- TO DO:
Extract the text of every entry below exactly; leave images out.

- STUDY MATERIAL:
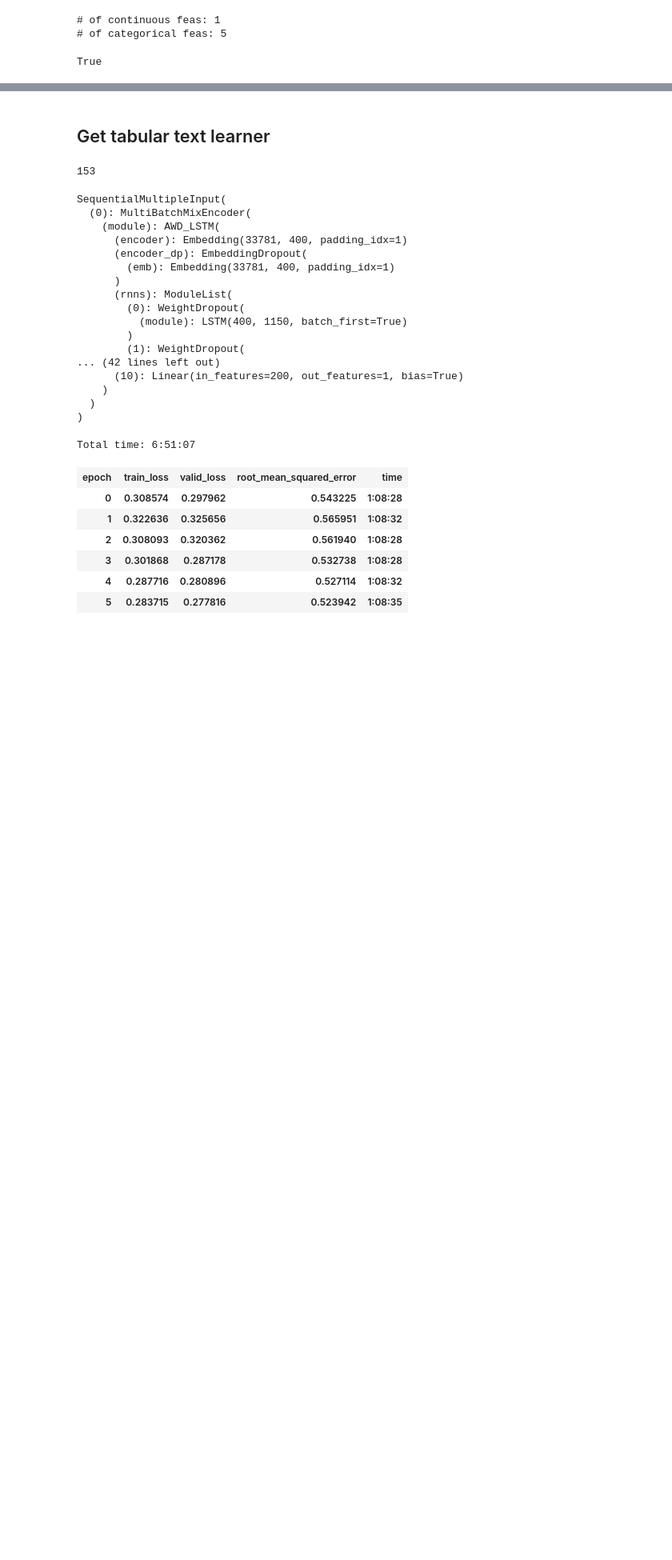
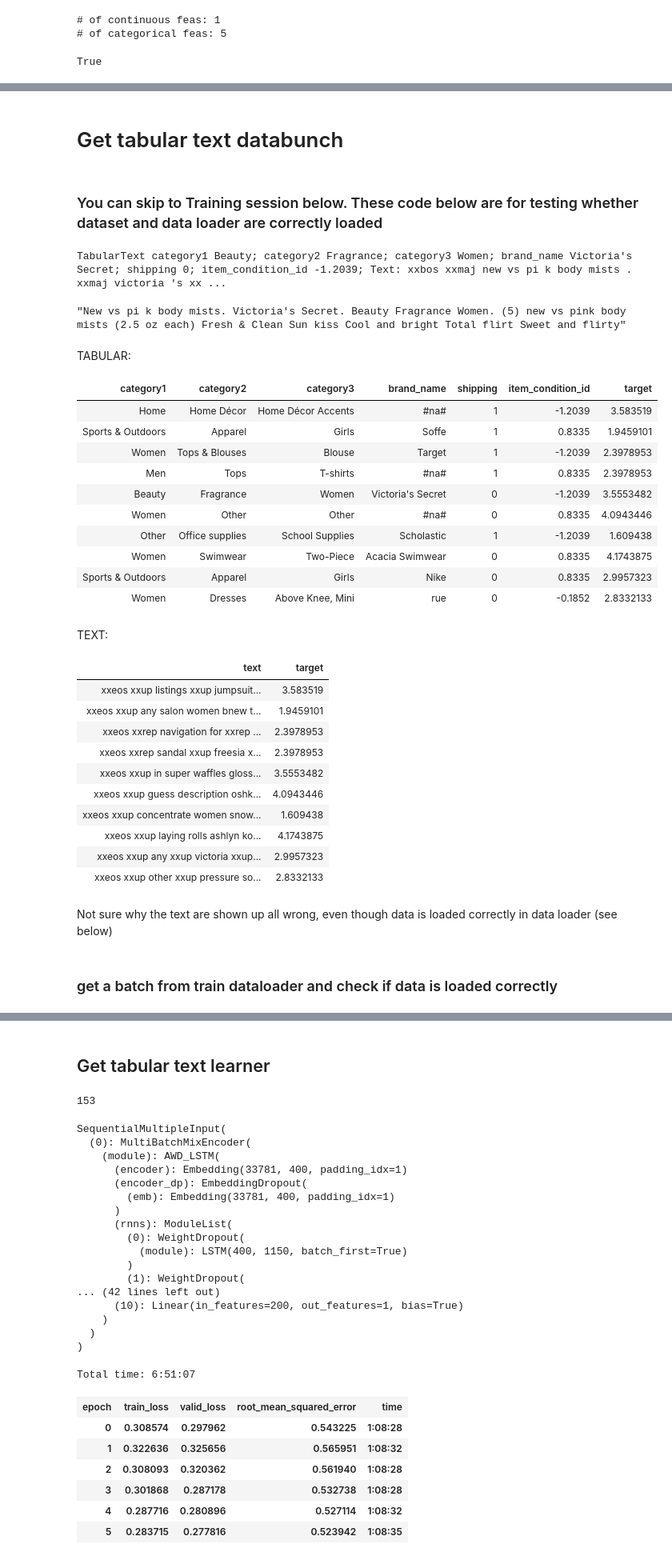
Before and after one commit to anhquan0412/fastai-tabular-text-demo, a Jupyter notebook: mercari-tabular-text-training-complete.ipynb, the cells around one changed output, grey strips where cells are left out. Shown at 80% size. Saved outputs shown, nothing was run; the diff lists cells and outputs as text; code cells hidden in the pictures; blank space fills up the shorter version.

Commit message:
simplify show_batch() text, add testing session for mercari databunch

```diff
--- a/mercari-tabular-text-training-complete.ipynb
+++ b/mercari-tabular-text-training-complete.ipynb
@@ -196,3 +200,5 @@ def get_tabulartext_learner(data,params,seed=42):
                                **params).to_fp16() # because the language model is trained in fp16
     learn.load_encoder(encoder_name)
     return learn.to_fp32()
+# %% [markdown]
+# Get tabular text databunch
@@ -198,0 +208,39 @@ def get_tabulartext_learner(data,params,seed=42):
+# %% [markdown]
+### You can skip to Training session below. These code below are for testing whether dataset and data loader are correctly loaded
+# %%
+data.train_ds.x[0]
+train_df.loc[train_idxs].iloc[0].text
+# %% [output]
+TabularText category1 Beauty; category2 Fragrance; category3 Women; brand_name Victoria's Secret; shipping 0; item_condition_id -1.2039; Text: xxbos xxmaj new vs pi k body mists . xxmaj victoria 's xx ...
+"New vs pi k body mists. Victoria's Secret. Beauty Fragrance Women. (5) new vs pink body mists (2.5 oz each) Fresh & Clean Sun kiss Cool and bright Total flirt Sweet and flirty"
+# %%
+data.show_batch(10)
+# %% [output]
+TABULAR:
+| category1 | category2 | category3 | brand_name | shipping | item_condition_id | target |
+| Home | Home Décor | Home Décor Accents | #na# | 1 | -1.2039 | 3.583519 |
+| Sports & Outdoors | Apparel | Girls | Soffe | 1 | 0.8335 | 1.9459101 |
+| Women | Tops & Blouses | Blouse | Target | 1 | -1.2039 | 2.3978953 |
+| Men | Tops | T-shirts | #na# | 1 | 0.8335 | 2.3978953 |
+| Beauty | Fragrance | Women | Victoria's Secret | 0 | -1.2039 | 3.5553482 |
+| Women | Other | Other | #na# | 0 | 0.8335 | 4.0943446 |
+| Other | Office supplies | School Supplies | Scholastic | 1 | -1.2039 | 1.609438 |
+| Women | Swimwear | Two-Piece | Acacia Swimwear | 0 | 0.8335 | 4.1743875 |
+| Sports & Outdoors | Apparel | Girls | Nike | 0 | 0.8335 | 2.9957323 |
+| Women | Dresses | Above Knee, Mini | rue | 0 | -0.1852 | 2.8332133 |
+TEXT:
+| text | target |
+| xxeos xxup listings xxup jumpsuit... | 3.583519 |
+| xxeos xxup any salon women bnew t... | 1.9459101 |
+| xxeos xxrep navigation for xxrep ... | 2.3978953 |
+| xxeos xxrep sandal xxup freesia x... | 2.3978953 |
+| xxeos xxup in super waffles gloss... | 3.5553482 |
+| xxeos xxup guess description oshk... | 4.0943446 |
+| xxeos xxup concentrate women snow... | 1.609438 |
+| xxeos xxup laying rolls ashlyn ko... | 4.1743875 |
+| xxeos xxup any xxup victoria xxup... | 2.9957323 |
+| xxeos xxup other xxup pressure so... | 2.8332133 |
+# %% [markdown]
+Not sure why the text are shown up all wrong, even though data is loaded correctly in data loader (see below)
+# %% [markdown]
+### get a batch from train dataloader and check if data is loaded correctly
```
Also changed, not shown: parts of 27 cells of this notebook, 1 other file.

- ANSWER FOR THE TASK:
Before and after one commit to anhquan0412/fastai-tabular-text-demo, a Jupyter notebook: mercari-tabular-text-training-complete.ipynb, the cells around one changed output, grey strips where cells are left out. Shown at 80% size. Saved outputs shown, nothing was run; the diff lists cells and outputs as text; code cells hidden in the pictures; blank space fills up the shorter version.

Commit message:
simplify show_batch() text, add testing session for mercari databunch

```diff
--- a/mercari-tabular-text-training-complete.ipynb
+++ b/mercari-tabular-text-training-complete.ipynb
@@ -196,3 +200,5 @@ def get_tabulartext_learner(data,params,seed=42):
                                **params).to_fp16() # because the language model is trained in fp16
     learn.load_encoder(encoder_name)
     return learn.to_fp32()
+# %% [markdown]
+# Get tabular text databunch
@@ -198,0 +208,39 @@ def get_tabulartext_learner(data,params,seed=42):
+# %% [markdown]
+### You can skip to Training session below. These code below are for testing whether dataset and data loader are correctly loaded
+# %%
+data.train_ds.x[0]
+train_df.loc[train_idxs].iloc[0].text
+# %% [output]
+TabularText category1 Beauty; category2 Fragrance; category3 Women; brand_name Victoria's Secret; shipping 0; item_condition_id -1.2039; Text: xxbos xxmaj new vs pi k body mists . xxmaj victoria 's xx ...
+"New vs pi k body mists. Victoria's Secret. Beauty Fragrance Women. (5) new vs pink body mists (2.5 oz each) Fresh & Clean Sun kiss Cool and bright Total flirt Sweet and flirty"
+# %%
+data.show_batch(10)
+# %% [output]
+TABULAR:
+| category1 | category2 | category3 | brand_name | shipping | item_condition_id | target |
+| Home | Home Décor | Home Décor Accents | #na# | 1 | -1.2039 | 3.583519 |
+| Sports & Outdoors | Apparel | Girls | Soffe | 1 | 0.8335 | 1.9459101 |
+| Women | Tops & Blouses | Blouse | Target | 1 | -1.2039 | 2.3978953 |
+| Men | Tops | T-shirts | #na# | 1 | 0.8335 | 2.3978953 |
+| Beauty | Fragrance | Women | Victoria's Secret | 0 | -1.2039 | 3.5553482 |
+| Women | Other | Other | #na# | 0 | 0.8335 | 4.0943446 |
+| Other | Office supplies | School Supplies | Scholastic | 1 | -1.2039 | 1.609438 |
+| Women | Swimwear | Two-Piece | Acacia Swimwear | 0 | 0.8335 | 4.1743875 |
+| Sports & Outdoors | Apparel | Girls | Nike | 0 | 0.8335 | 2.9957323 |
+| Women | Dresses | Above Knee, Mini | rue | 0 | -0.1852 | 2.8332133 |
+TEXT:
+| text | target |
+| xxeos xxup listings xxup jumpsuit... | 3.583519 |
+| xxeos xxup any salon women bnew t... | 1.9459101 |
+| xxeos xxrep navigation for xxrep ... | 2.3978953 |
+| xxeos xxrep sandal xxup freesia x... | 2.3978953 |
+| xxeos xxup in super waffles gloss... | 3.5553482 |
+| xxeos xxup guess description oshk... | 4.0943446 |
+| xxeos xxup concentrate women snow... | 1.609438 |
+| xxeos xxup laying rolls ashlyn ko... | 4.1743875 |
+| xxeos xxup any xxup victoria xxup... | 2.9957323 |
+| xxeos xxup other xxup pressure so... | 2.8332133 |
+# %% [markdown]
+Not sure why the text are shown up all wrong, even though data is loaded correctly in data loader (see below)
+# %% [markdown]
+### get a batch from train dataloader and check if data is loaded correctly
```
Also changed, not shown: parts of 27 cells of this notebook, 1 other file.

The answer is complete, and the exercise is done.